  • Biological anthropology: ecology, nutrition, foraged foods, edible insects. Anti-colonial, anti-patriarchal, multispecies anthropology.
  • I am actively recruiting students at the MA and PhD level. Please use the link below to contact the department for more information about our graduate programs.         https://clas.wayne.edu/anthropology/admissions/request-info    


  • Ph.D., Anthropology, University of Michigan, 2011
  • M.S., Kinesiology, University of Michigan, 2011
  • B.S., Anthropology, Northern Illinois University, 2003

Awards and grants

Julie J. Lesnik is a 2015‒2016 recipient of the American Fellowship from the American Association of University Women and a 2018-2019 fellow of the Leshner Leadership Institute for Public Engagement with Science of the American Association for the Advancement of Science.

Selected publications

Edible Insects and Human Evolution.  2018.  University Press of Florida.

(Available digitally to WSU community here).

From the back cover:

"An original and satisfying synthesis on the evolution of the human diet that draws from all the relevant fields of the natural and social sciences."—W. C. McGrew, author of The Cultured Chimpanzee: Reflections on Cultural Primatology

"Engaging. Argues most convincingly that insects were an important food source during human evolution."—Margaret J. Schoeninger, University of California San Diego

Researchers who study ancient human diets tend to focus on meat eating because the practice of butchery is very apparent in the archaeological record. In this volume, Julie Lesnik highlights a different food source, tracing evidence that humans and their hominin ancestors also consumed insects throughout the entire course of human evolution.

Lesnik combines primatology, sociocultural anthropology, reproductive physiology, and paleoanthropology to examine the role of insects in the diets of hunter-gatherers and our nonhuman primate cousins. She posits that women would likely spend more time foraging for and eating insects than men, arguing that this pattern is important to note because women are too often ignored in reconstructions of ancient human behavior. Because of the abundance of insects and the low risk of acquiring them, insects were a reliable food source that mothers used to feed their families over the past five million years.

Although they are consumed worldwide to this day, insects are not usually considered food in Western societies. Tying together ancient history with our modern lives, Lesnik points out that insects are highly nutritious and a very sustainable protein alternative. She believes that if we accept that edible insects are a part of the human legacy, we may have new conversations about what is good to eat—both in past diets and for the future of food.

Currently teaching

  • ANT 2110 Introduction to Physical Anthropology
  • ANT 5140 Biology and Culture

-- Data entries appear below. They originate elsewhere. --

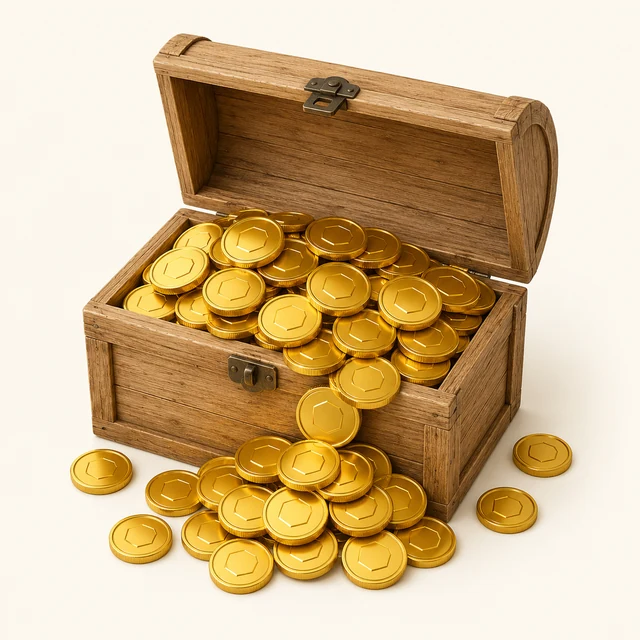
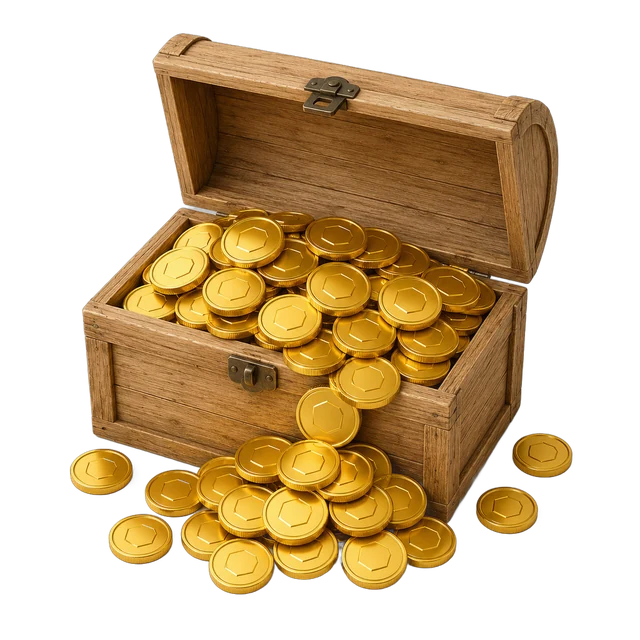
assets: transparante pakket-afbeeldingen (rembg-segmentatie, hexagons intact)

Changed region(s): [[0.125, 0.4688, 0.9688, 0.9375], [0.2812, 0.3125, 0.3438, 0.3438], [0.1562, 0.8438, 0.1875, 0.875]]

diff --git a/docs/LOG.md b/docs/LOG.md
@@ -9549,3 +9549,15 @@ Changed: docs/LOG.md
 docs/wiki/INDEX.md
 docs/wiki/architecture/finance-audit.md
 ---
+[2026-07-15 23:13] commit: assets: transparante pakket-afbeeldingen (rembg-segmentatie, hexagons intact)
+
+Co-Authored-By: Claude Opus 4.8 (1M context) <noreply@anthropic.com>
+Changed: apps/app/public/packages/plus-1000.webp
+apps/app/public/packages/power-3000.webp
+apps/app/public/packages/starter-400.webp
+apps/app/public/packages/try-100.webp
+apps/marketing/public/packages/plus-1000.webp
+apps/marketing/public/packages/power-3000.webp
+apps/marketing/public/packages/starter-400.webp
+apps/marketing/public/packages/try-100.webp
+---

  • ANT 2110 Introduction to Physical Anthropology
  • ANT 2400 Food and Culture


Courses taught

 Other courses taught:
  • ANT 7650 Seminar in Physical Anthropology (W2020)
  • ANT 5180 Forensic Anthropology (W2019)